**Instructions for the task**: Where does the word "shape" show up in the records? Copy every line that holds it.

**Stored items from a collection**:

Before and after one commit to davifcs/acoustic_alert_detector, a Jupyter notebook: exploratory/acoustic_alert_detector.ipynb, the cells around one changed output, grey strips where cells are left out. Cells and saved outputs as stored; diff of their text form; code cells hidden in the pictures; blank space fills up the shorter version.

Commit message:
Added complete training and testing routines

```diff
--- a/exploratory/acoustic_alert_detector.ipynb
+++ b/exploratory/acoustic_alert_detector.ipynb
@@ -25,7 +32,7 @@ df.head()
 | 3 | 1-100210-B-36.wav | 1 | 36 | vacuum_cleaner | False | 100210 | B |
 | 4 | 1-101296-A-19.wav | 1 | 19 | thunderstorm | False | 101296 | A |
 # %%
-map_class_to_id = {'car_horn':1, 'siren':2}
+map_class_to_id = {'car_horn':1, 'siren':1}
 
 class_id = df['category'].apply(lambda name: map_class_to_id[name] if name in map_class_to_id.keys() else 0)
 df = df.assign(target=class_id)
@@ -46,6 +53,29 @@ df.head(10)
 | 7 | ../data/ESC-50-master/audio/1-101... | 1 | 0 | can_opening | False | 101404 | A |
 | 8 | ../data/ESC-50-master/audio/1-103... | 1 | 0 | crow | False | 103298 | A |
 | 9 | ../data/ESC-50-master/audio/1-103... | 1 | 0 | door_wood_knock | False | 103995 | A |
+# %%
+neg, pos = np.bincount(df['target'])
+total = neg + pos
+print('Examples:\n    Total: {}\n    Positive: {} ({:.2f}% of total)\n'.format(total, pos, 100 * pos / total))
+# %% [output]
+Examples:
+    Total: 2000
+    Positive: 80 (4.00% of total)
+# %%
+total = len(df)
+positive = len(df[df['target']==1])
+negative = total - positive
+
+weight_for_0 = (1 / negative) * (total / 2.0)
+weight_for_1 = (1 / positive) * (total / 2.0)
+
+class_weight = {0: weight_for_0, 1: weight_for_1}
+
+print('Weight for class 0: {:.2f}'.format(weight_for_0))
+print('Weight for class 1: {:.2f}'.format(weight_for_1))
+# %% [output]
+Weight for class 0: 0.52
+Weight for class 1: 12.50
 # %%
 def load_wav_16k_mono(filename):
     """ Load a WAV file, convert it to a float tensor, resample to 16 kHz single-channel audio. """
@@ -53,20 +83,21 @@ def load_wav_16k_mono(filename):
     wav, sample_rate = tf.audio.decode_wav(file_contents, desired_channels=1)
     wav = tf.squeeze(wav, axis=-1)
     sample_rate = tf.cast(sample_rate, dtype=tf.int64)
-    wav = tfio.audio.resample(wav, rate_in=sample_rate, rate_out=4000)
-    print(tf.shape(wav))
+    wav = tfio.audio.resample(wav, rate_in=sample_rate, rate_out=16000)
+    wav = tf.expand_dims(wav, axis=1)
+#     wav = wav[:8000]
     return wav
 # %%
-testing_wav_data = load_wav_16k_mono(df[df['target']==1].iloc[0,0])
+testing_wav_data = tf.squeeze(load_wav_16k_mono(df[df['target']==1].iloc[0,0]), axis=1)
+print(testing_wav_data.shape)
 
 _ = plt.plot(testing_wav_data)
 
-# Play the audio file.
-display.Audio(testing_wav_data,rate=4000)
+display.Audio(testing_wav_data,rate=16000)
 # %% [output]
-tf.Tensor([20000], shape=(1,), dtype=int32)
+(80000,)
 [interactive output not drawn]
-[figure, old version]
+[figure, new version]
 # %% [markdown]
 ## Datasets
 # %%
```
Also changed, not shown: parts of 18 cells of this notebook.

**Expected answer**:
-    print(tf.shape(wav))
+print(testing_wav_data.shape)
-tf.Tensor([20000], shape=(1,), dtype=int32)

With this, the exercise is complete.